  3. Praxis Chapter: Civil Rights in Action (with reference to recent democratic movements).

V. Literature of Racial Justice

  1. Literary Case Study (contemporary representative literature, Afro-futurism, etc.).
  2. Praxis Chapter: Racial Justice in Action (with reference to recent protests such as BLM).

VI. Literature for Gender Equality

  1. Literary Case Study (emerging feminist topics from various regions).
  2. Literary Case Study (the latest of queer study).
  3. Pedagogy Chapter: Teaching Gender Equality.

VII. Literature of Environmental Justice

  1. Pedagogy Chapter: Teaching Environmental Justice.
  2. Praxis Chapter: Environmental Justice in Action (with reference to recent movements).


VIII. Literature of Decoloniality and Settler Colonialism

  1. Literary Case Study (latest topics concerning indigenous rights and equality).
  2. Pedagogy Chapter: Teaching Indigenous Justice.

IX. Literature of Liberation Theology and Social Change

  1. Literary Case Study (representative literature of world regions).
  2. Literary Case Study (post-secularist perspectives).
  3. Pedagogy Chapter: Teaching Liberation Theology.
  4. Praxis Chapter: Liberation Theology in Action (with reference to recent movements).

X. Literature and Disability Justice

  1. Literary Case Study (representative literature of world regions)
  2. Literary Case Study (latest perspectives on literature of disability studies).

General Guidelines for All Contributors:

In principle:

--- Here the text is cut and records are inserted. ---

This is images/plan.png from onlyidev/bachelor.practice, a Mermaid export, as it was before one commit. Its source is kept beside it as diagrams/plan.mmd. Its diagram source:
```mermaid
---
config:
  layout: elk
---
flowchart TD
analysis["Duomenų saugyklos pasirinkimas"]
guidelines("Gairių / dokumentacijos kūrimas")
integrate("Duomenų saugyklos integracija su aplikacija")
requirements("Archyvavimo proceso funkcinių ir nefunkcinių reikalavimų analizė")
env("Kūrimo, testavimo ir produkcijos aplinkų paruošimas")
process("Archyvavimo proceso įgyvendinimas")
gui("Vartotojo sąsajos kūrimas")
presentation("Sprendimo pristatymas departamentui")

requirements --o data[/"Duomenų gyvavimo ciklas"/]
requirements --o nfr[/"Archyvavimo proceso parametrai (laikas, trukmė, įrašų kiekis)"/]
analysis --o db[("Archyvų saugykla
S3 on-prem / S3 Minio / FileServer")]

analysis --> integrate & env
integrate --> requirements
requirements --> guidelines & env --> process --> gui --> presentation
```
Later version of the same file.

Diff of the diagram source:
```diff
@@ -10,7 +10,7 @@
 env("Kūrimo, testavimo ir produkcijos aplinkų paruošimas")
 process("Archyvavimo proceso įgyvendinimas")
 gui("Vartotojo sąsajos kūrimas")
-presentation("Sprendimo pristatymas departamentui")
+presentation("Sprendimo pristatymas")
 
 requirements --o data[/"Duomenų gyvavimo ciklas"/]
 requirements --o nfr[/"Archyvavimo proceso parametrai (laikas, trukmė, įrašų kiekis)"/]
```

  • Adopt a systematic approach to connect the central issue under discussion in your chapter with other related issues (e.g., a chapter on indigenous rights may branch out to economic and ecological justices).
  • Contextualize analysis of specific social justice issues against the history of capitalist modernity especially in its still ongoing neoliberal phase.
  • Use only author-owned or public-domain illustrations and/or graphics.
  • Prepare the manuscript according to The Chicago Manual of Style 17th
  • Use endnotes.
  • Prepare the manuscript in no more than 6500-7000 words including abstract, citation, endnotes.

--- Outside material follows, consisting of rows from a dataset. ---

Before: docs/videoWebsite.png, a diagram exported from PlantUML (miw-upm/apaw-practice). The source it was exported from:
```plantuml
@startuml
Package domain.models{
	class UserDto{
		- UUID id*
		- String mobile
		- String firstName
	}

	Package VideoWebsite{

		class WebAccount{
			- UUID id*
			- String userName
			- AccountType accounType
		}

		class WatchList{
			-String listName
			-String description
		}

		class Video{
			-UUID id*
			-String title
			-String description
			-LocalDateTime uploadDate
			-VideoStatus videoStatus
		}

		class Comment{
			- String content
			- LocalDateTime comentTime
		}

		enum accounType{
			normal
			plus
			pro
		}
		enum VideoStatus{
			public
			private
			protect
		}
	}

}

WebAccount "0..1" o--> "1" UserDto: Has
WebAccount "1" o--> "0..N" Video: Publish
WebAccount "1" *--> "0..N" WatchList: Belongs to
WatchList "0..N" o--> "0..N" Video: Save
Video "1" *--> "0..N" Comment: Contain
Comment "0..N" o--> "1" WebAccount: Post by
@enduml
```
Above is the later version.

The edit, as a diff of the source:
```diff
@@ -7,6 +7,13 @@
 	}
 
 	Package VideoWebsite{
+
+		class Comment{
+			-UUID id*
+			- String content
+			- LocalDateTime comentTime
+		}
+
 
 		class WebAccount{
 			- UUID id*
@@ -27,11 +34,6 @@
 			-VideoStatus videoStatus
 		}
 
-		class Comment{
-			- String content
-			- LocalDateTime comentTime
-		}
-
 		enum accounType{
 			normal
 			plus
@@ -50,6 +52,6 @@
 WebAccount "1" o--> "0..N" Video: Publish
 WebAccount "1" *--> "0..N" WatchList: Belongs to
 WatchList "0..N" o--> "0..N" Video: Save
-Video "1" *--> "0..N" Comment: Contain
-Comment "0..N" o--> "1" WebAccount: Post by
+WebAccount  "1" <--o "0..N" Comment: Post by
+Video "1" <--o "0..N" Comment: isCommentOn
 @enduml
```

Guidelines for Contributors to Theoretical Overviews:

Our first section “Theoretical Overviews” is intended to provide the readers with the historical knowledge of each social justice subfield and, in so doing, add historical depths to the case studies and essays in the following sections. We ask our contributors in this section to please offer comprehensive and detailed discussions of major debates, important movements, theoretical breakthroughs, and latest developments of each of their subfields.

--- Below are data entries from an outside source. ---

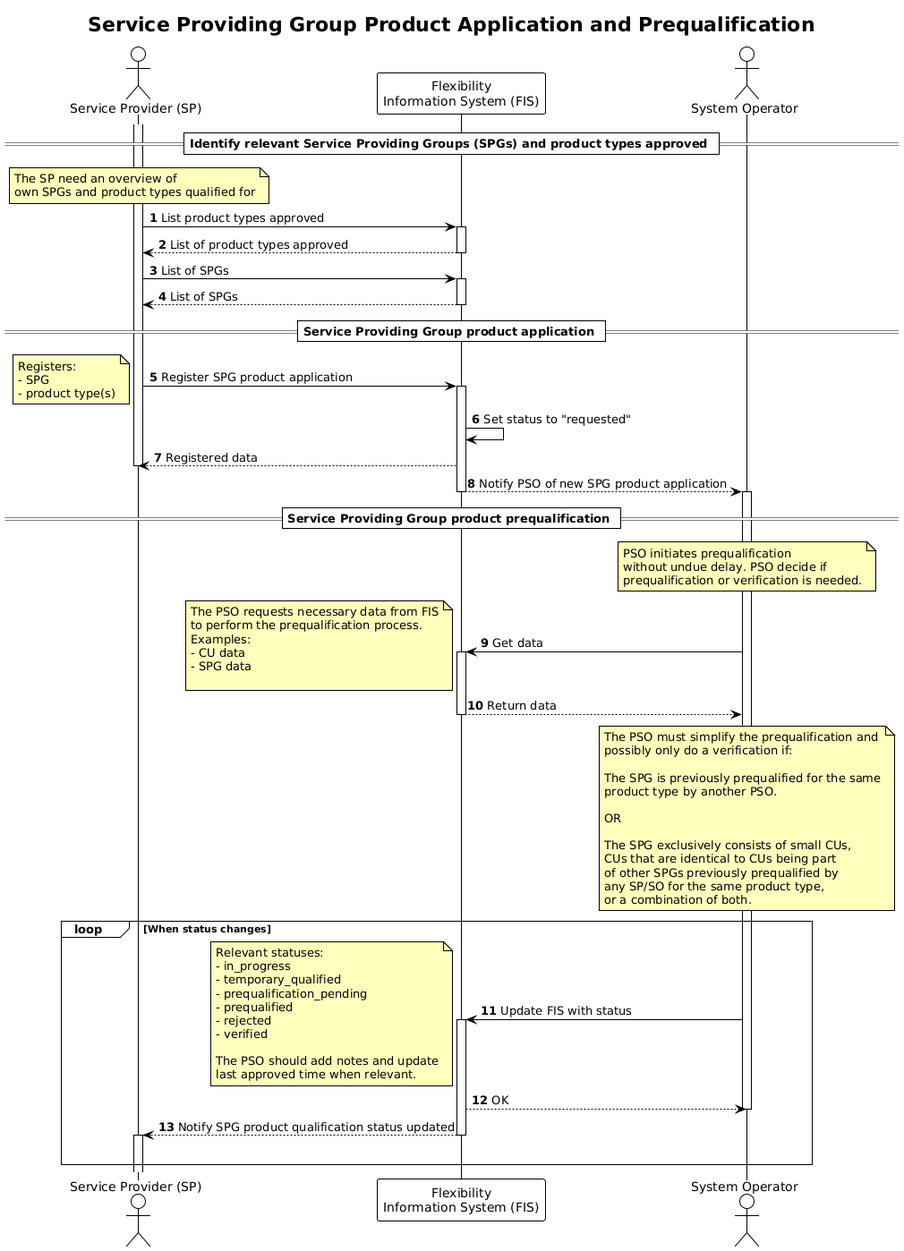
Above: docs/diagrams/service_providing_group_product_application.png in elhub/flex-information-system (PlantUML), before the change.
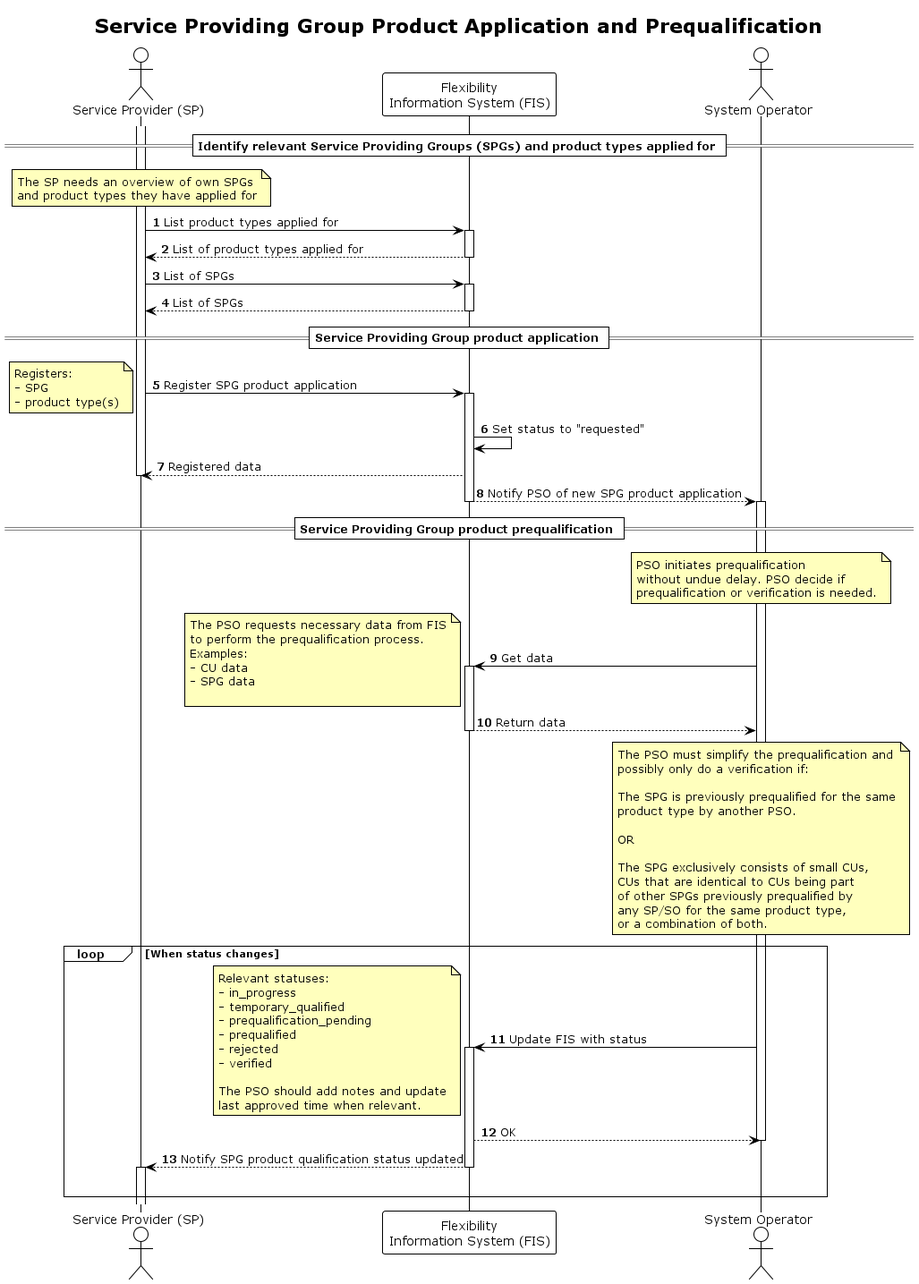
Later version of the same file.

Commit message:
docs: removed SP application approved constraint

The edit, as a diff of the source:
```diff
@@ -13,17 +13,17 @@
 participant "Flexibility\nInformation System (FIS)" as FIS
 actor "System Operator" as SO
 
-== Identify relevant Service Providing Groups (SPGs) and product types approved ==
+== Identify relevant Service Providing Groups (SPGs) and product types applied for ==
 Activate SP
 
 note over SP
-    The SP need an overview of
-    own SPGs and product types qualified for
+    The SP needs an overview of own SPGs
+    and product types they have applied for
 end note
 
-SP -> FIS: List product types approved
+SP -> FIS: List product types applied for
 activate FIS
-FIS --> SP: List of product types approved
+FIS --> SP: List of product types applied for
 deactivate FIS
 
 SP -> FIS: List of SPGs
```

Guidelines for Contributors to Pedagogical Essays:

Our pedagogical essays seek to offer educators and students actionable methods to connect their teaching and reading of literature to day-to-day social justice awareness, debates, and activism. We ask our contributors to provide specific and actionable examples and, if applicable, quantifiable data of innovative classroom pedagogy to aid the overall purpose.


Guidelines for Contributors to Praxis Essays:

In principle, the praxis essays (i.e., essays on real-world social movements and their useful and teachable strategies) should focus on recent or ongoing movements in world regions. However, in order for such discussions to remain relevant for a longer period of time. We request that our contributors take a longue-durée perspective in their analyses of present movements; historicize current movements in relation to past action; and establish their significance for future action. As an example: Milk Tea Alliance’s relation to protests in Hong Kong, and it’s broader meaning for democratic movements in the South-East Asia as a whole.


Guidelines for Contributors to Literary and/or Historical Case Studies:

We ask our contributors to select well-known or lesser-known contemporary texts/events that can illuminate the central concerns of specific world regions or groups of people. In short, please consider the representativeness in your selection of primary texts and/or events.


Projected Timetable:

100–200-word formal abstract or informal plan for chapter via email: 1 month after letter of interest.

Chapter draft: October 31, 2022.